Mouse and human ESCs were collected using trypsin-EDTA to detach the cells from tissue culture plates. Cells were then washed twice with PBS and resuspended in a minimal volume of SDS-PAGE loading dye. Dilutions (for Figs 1A, 1E, 2A and 3A: 1 μL, 3 μL and 9 μL; Figs 1C, 2C and 4A: 2 μL and 6 μL) were then loaded onto 4–12% SDS-PAGE gradient gels and electrophoresed. Samples were then transferred to nitrocellulose and blotted with the indicated antibodies. For phosphospecific antibodies, membrane blocking and primary antibody incubations were performed in 5% (w/v) BSA in PBS with 0.5% Tween-20 (PBSTw). Secondary antibodies were probed in 5% (w/v) nonfat dry milk in PBSTw. Quantitation was performed using an ImageQuant LAS4000 (GE Healthcare, Little Chalfont, UK) and ImageQuant software. For quality control, multiple dilutions were used to ensure that blots were in the linear range, and data were normalized as indicated in the relevant figures. In all cases, reported standard deviations were calculated from biological replicates (minimum three separate trials).
(A) mESCs were cultured either with LIF (mESCs +LIF) or without LIF for 24 h (mESCs–LIF). Increasing amounts of cell lysate (indicated by triangles) were separated by 4–12% gradient SDS-PAGE and indicated proteins visualized by western blot. P-eIF2α, P-eIF4G and P-eIF4E, phosphorylated eukaryotic translation initiation factors; eIF2α, eIF4G and eIF4E, total eukaryotic translation initiation factors. Actin was probed as a loading control. (B) Three biological replicates, prepared as in (A), were quantitated. Data were normalized to values from mESCs cultured with LIF (mESCs +LIF). Both P-eIF2α and P-eIF4G are downregulated in mESCs cultured without LIF, whereas P-eIF4E is unchanged.
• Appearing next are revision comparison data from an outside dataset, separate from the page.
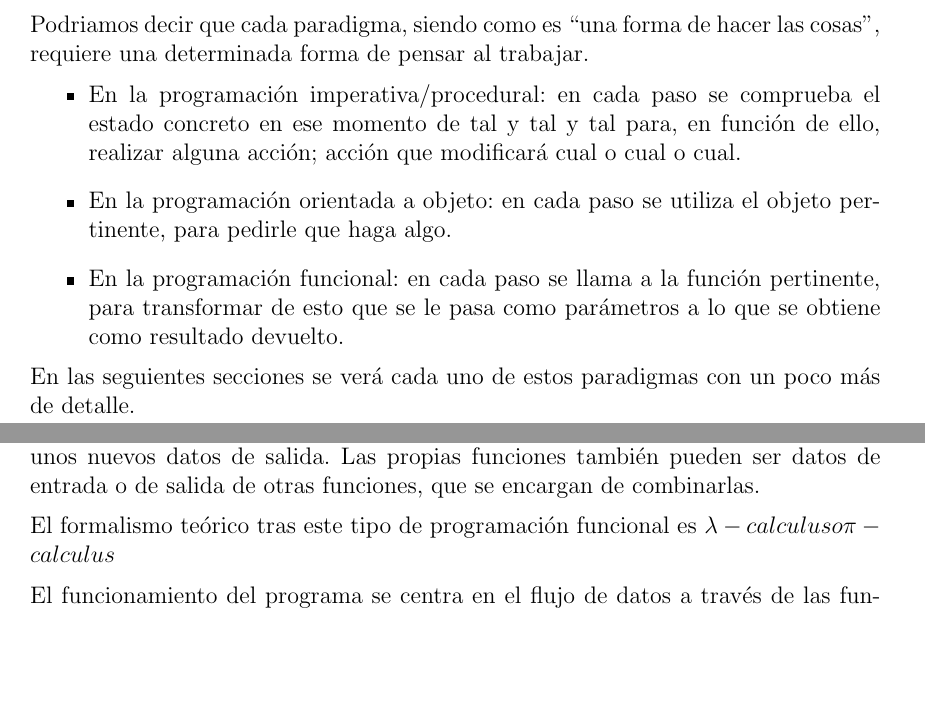
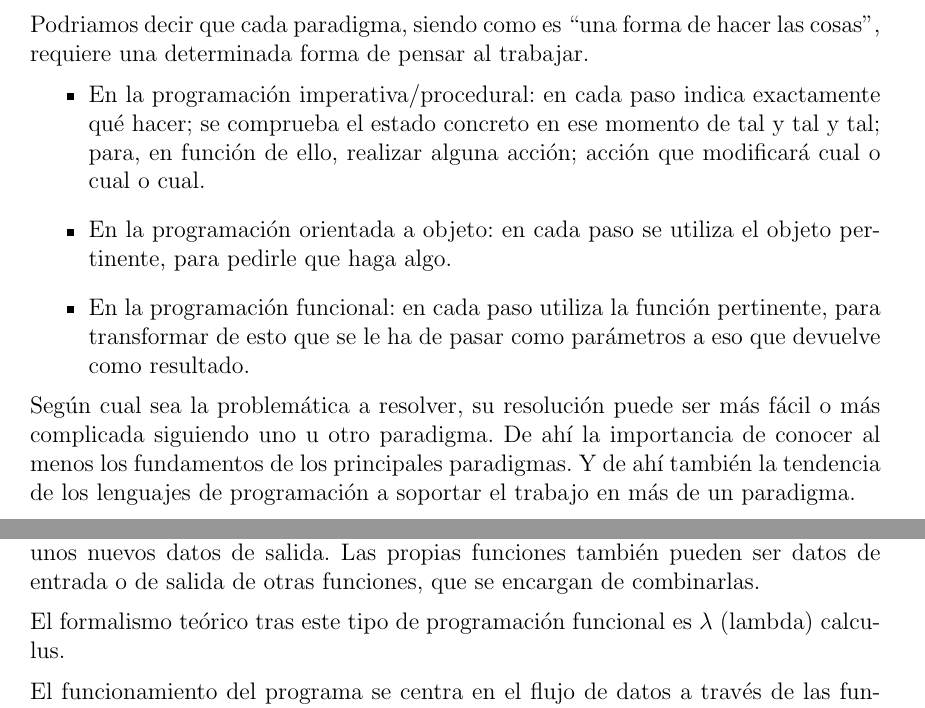
Before and after one commit to JuanMuruaOlalde/DesarrolloDeSoftware, a LaTeX book (03-Proyecto_software/Proyecto_Software.tex): two parts of pages 31 and 42 of 100, joined at a grey line, cut so that both start at the same text, the shorter picture padded with empty space. Compiled offline with pdfLaTeX.

Commit message:
volver a modificar la introducción al capitulo
para hacer mas claros los conceptos que se pretendian transmitir.

```diff
--- a/03-Proyecto_software/Proyecto_Software.tex
+++ b/03-Proyecto_software/Proyecto_Software.tex
@@ -676,15 +676,15 @@ Hasta finales de la década de los 90, cada lenguaje tendia a especializarse en
 Podriamos decir que cada paradigma, siendo como es ``una forma de hacer las cosas'', requiere una determinada forma de pensar al trabajar.
 \begin{itemize}
 
-\item En la programación imperativa/procedural: en cada paso se comprueba el estado concreto en ese momento de tal y tal y tal para, en función de ello, realizar alguna acción; acción que modificará cual o cual o cual.
+\item En la programación imperativa/procedural: en cada paso indica exactamente qué hacer; se comprueba el estado concreto en ese momento de tal y tal y tal; para, en función de ello, realizar alguna acción; acción que modificará cual o cual o cual.
 
 \item En la programación orientada a objeto: en cada paso se utiliza el objeto pertinente, para pedirle que haga algo.
 
-\item En la programación funcional: en cada paso se llama a la función pertinente, para transformar de esto que se le pasa como parámetros a lo que se obtiene como resultado devuelto.
-
-\end{itemize}
-
-En las seguientes secciones se verá cada uno de estos paradigmas con un poco más de detalle.
+\item En la programación funcional: en cada paso utiliza la función pertinente, para transformar de esto que se le ha de pasar como parámetros a eso que devuelve como resultado.
+
+\end{itemize}
+
+Según cual sea la problemática a resolver, su resolución puede ser más fácil o más complicada siguiendo uno u otro paradigma. De ahí la importancia de conocer al menos los fundamentos de los principales paradigmas. Y de ahí también la tendencia de los lenguajes de programación a soportar el trabajo en más de un paradigma.
 
 \section{Imperativo/procedural : máquina}
 En este paradigma, se trabaja directamente con las instrucciones básicas de la plataforma hardware sobre el que va a funcionar el programa.
@@ -1112,7 +1112,7 @@ public class Main
 \section{Funcional}
 En este paradigma se hace hincapié en el tratamiento abstracto de datos. Se utilizan una serie de funciones que actúan sobre unos ciertos datos de entrada para devolver unos nuevos datos de salida. Las  propias funciones también pueden ser datos de entrada o de salida de otras funciones, que se encargan de combinarlas.
 
-El formalismo teórico tras este tipo de programación funcional es $\lambda-calculus o \pi-calculus$
+El formalismo teórico tras este tipo de programación funcional es $\lambda$ (lambda) calculus.
 
 El funcionamiento del programa se centra en el flujo de datos a través de las funciones, para conseguir obtener el resultado deseado.
 
```
Also changed, not shown: 03-Proyecto_software/Proyecto_Software.pdf, 2 other files.
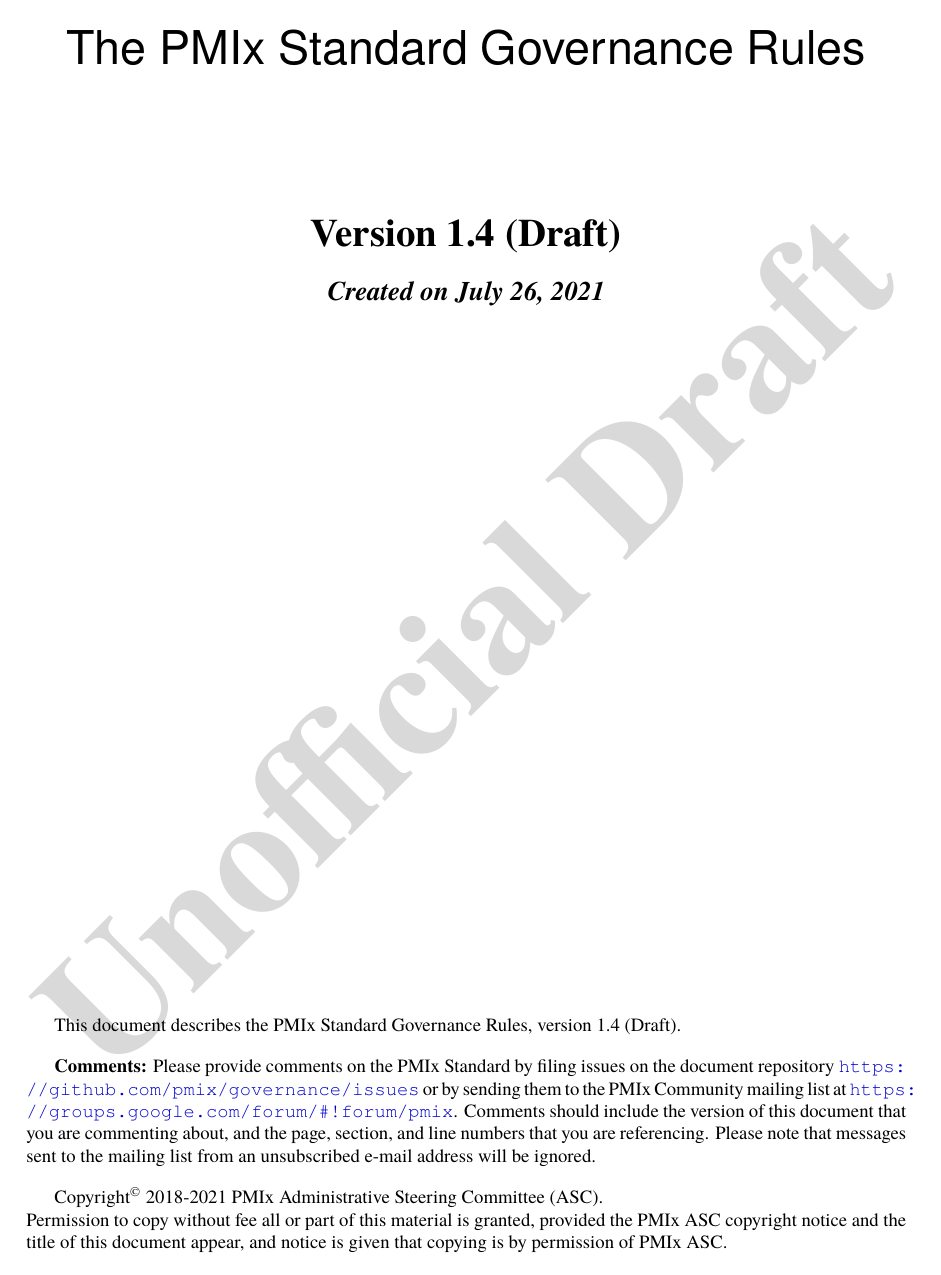
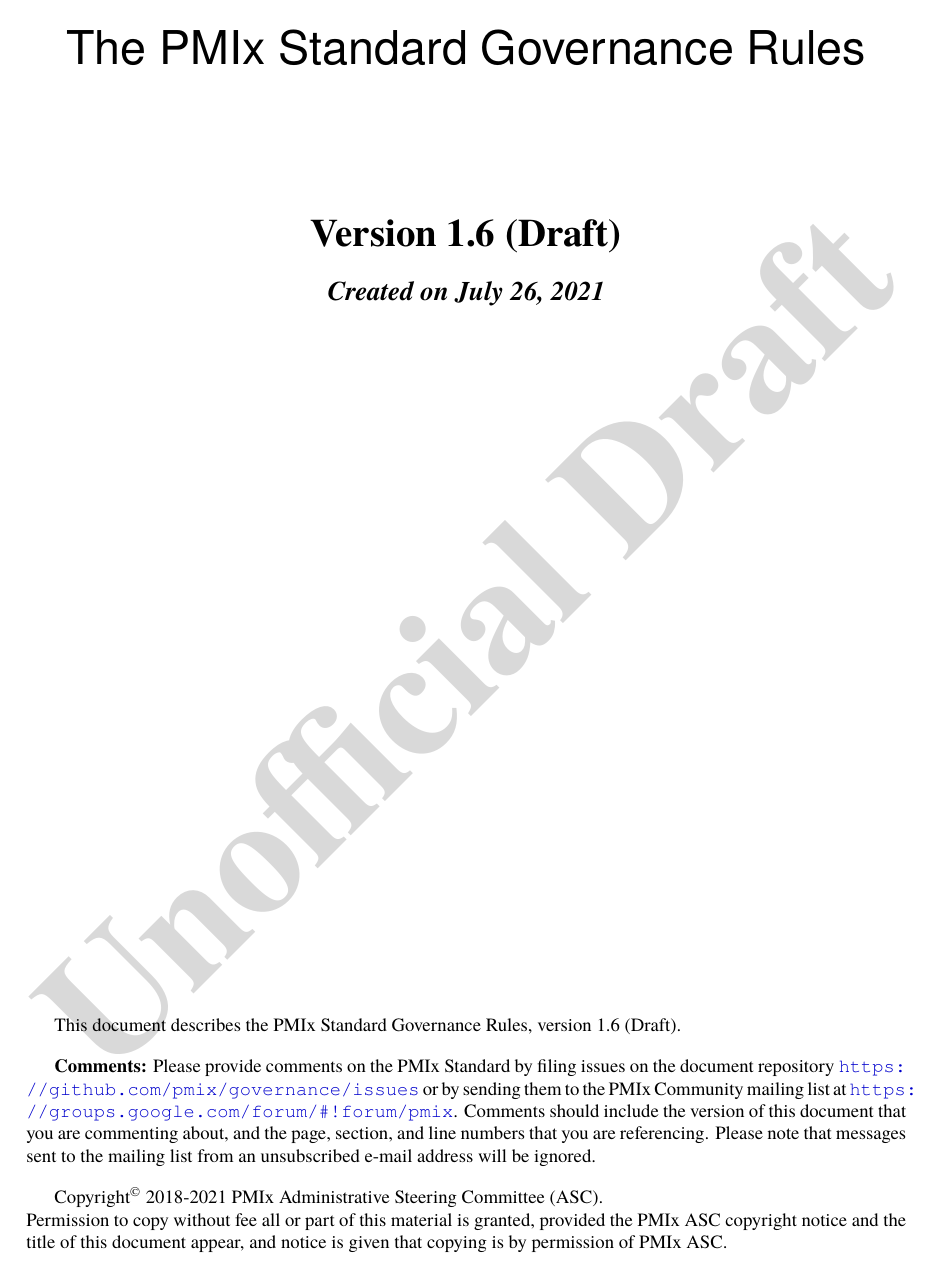
Before and after one commit to pmix/governance, a LaTeX document (pmix_governance.tex): page 1 of 15. Compiled offline with pdfLaTeX.

Commit message:
Bump draft version to v1.6
Signed-off-by: Joshua Hursey <jhursey@us.ibm.com>

```diff
--- a/pmix_governance.tex
+++ b/pmix_governance.tex
@@ -18,11 +18,11 @@
 
 % Text to appear in the footer on even-numbered pages:
 \ifthenelse{\boolean{is_unofficial_draft}}
-  {\newcommand{\VER}{1.4 (Draft)}
+  {\newcommand{\VER}{1.6 (Draft)}
    \newcommand{\VERDATE}{\emph{Created on \today}}
   }
-  {\newcommand{\VER}{1.4}
-   \newcommand{\VERDATE}{Month Year}
+  {\newcommand{\VER}{1.6}
+   \newcommand{\VERDATE}{MONTH DAY, YEAR}
   }
 \newcommand{\footerText}{PMIx Standard Governance Rules -- Version \VER{} -- \VERDATE}
 
```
Error bars represent s.d. (*, p < 0.01 compared to mESCs +LIF samples). (C) mESCs were cultured for 24 h with various concentrations of LIF (10 ng/mL is standard); increasing amounts of cell lysate (indicated by triangles) were separated by SDS-PAGE and analyzed by western blot for indicated proteins. (D) Three biological replicates, prepared as in (C), were quantitated. Data were normalized to values from mESCs cultured with 20 ng/mL LIF. Increasing LIF promotes increasing phosphorylation of eIF2α and eIF4G. Note that LIF titration promotes eIF4G phosphorylation prior to eIF2α phosphorylation. Error bars represent s.d. (*, p < 0.01 compared to 10 ng/mL LIF samples). (E) hESCs were cultured for 24 h with FGF2 and TGF-β (hESCs Pluri.) or under conditions that induce mesendoderm differentiation (hESCs Diff.). Increasing amounts of cellular lysate (indicated by triangles) were separated by SDS-PAGE and western blotted for indicated proteins. (F) Three biological replicates, prepared as in (E), were quantitated. Data were normalized to values from hESCs cultured with FGF2 and TGF-β (hESCs Pluri.). eIF2α and eIF4G are phosphorylated in pluripotent hESCs more than in early differentiating hESCs (hESCs Diff.). Error bars represent s.d. (*, p < 0.01 compared to hESCs Pluri. samples).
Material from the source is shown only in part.